● How to complete this task
Write out all the entries below without any change.

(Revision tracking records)
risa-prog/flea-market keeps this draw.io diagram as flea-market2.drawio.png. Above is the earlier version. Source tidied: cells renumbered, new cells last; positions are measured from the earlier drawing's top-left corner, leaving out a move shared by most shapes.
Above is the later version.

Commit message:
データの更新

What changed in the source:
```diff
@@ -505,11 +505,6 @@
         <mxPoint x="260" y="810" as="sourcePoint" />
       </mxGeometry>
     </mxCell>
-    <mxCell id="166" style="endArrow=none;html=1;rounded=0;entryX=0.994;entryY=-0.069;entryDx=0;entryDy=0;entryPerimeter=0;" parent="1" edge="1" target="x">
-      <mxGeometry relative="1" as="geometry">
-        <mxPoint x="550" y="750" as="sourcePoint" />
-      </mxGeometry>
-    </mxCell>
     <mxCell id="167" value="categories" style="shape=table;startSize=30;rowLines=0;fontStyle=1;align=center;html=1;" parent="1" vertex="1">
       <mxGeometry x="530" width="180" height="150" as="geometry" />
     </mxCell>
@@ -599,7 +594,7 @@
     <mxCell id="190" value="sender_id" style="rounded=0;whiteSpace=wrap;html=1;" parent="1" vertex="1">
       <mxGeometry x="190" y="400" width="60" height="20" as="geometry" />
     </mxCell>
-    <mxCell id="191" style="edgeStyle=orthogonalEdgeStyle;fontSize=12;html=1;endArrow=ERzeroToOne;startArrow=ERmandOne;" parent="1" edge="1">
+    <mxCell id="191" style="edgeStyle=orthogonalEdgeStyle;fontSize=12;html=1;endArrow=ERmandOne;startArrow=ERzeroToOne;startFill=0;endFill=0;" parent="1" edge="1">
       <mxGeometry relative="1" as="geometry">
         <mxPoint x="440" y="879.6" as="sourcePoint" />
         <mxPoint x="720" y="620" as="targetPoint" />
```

● Response area
risa-prog/flea-market keeps this draw.io diagram as flea-market2.drawio.png. Above is the earlier version. Source tidied: cells renumbered, new cells last; positions are measured from the earlier drawing's top-left corner, leaving out a move shared by most shapes.
Above is the later version.

Commit message:
データの更新

What changed in the source:
```diff
@@ -505,11 +505,6 @@
         <mxPoint x="260" y="810" as="sourcePoint" />
       </mxGeometry>
     </mxCell>
-    <mxCell id="166" style="endArrow=none;html=1;rounded=0;entryX=0.994;entryY=-0.069;entryDx=0;entryDy=0;entryPerimeter=0;" parent="1" edge="1" target="x">
-      <mxGeometry relative="1" as="geometry">
-        <mxPoint x="550" y="750" as="sourcePoint" />
-      </mxGeometry>
-    </mxCell>
     <mxCell id="167" value="categories" style="shape=table;startSize=30;rowLines=0;fontStyle=1;align=center;html=1;" parent="1" vertex="1">
       <mxGeometry x="530" width="180" height="150" as="geometry" />
     </mxCell>
@@ -599,7 +594,7 @@
     <mxCell id="190" value="sender_id" style="rounded=0;whiteSpace=wrap;html=1;" parent="1" vertex="1">
       <mxGeometry x="190" y="400" width="60" height="20" as="geometry" />
     </mxCell>
-    <mxCell id="191" style="edgeStyle=orthogonalEdgeStyle;fontSize=12;html=1;endArrow=ERzeroToOne;startArrow=ERmandOne;" parent="1" edge="1">
+    <mxCell id="191" style="edgeStyle=orthogonalEdgeStyle;fontSize=12;html=1;endArrow=ERmandOne;startArrow=ERzeroToOne;startFill=0;endFill=0;" parent="1" edge="1">
       <mxGeometry relative="1" as="geometry">
         <mxPoint x="440" y="879.6" as="sourcePoint" />
         <mxPoint x="720" y="620" as="targetPoint" />
```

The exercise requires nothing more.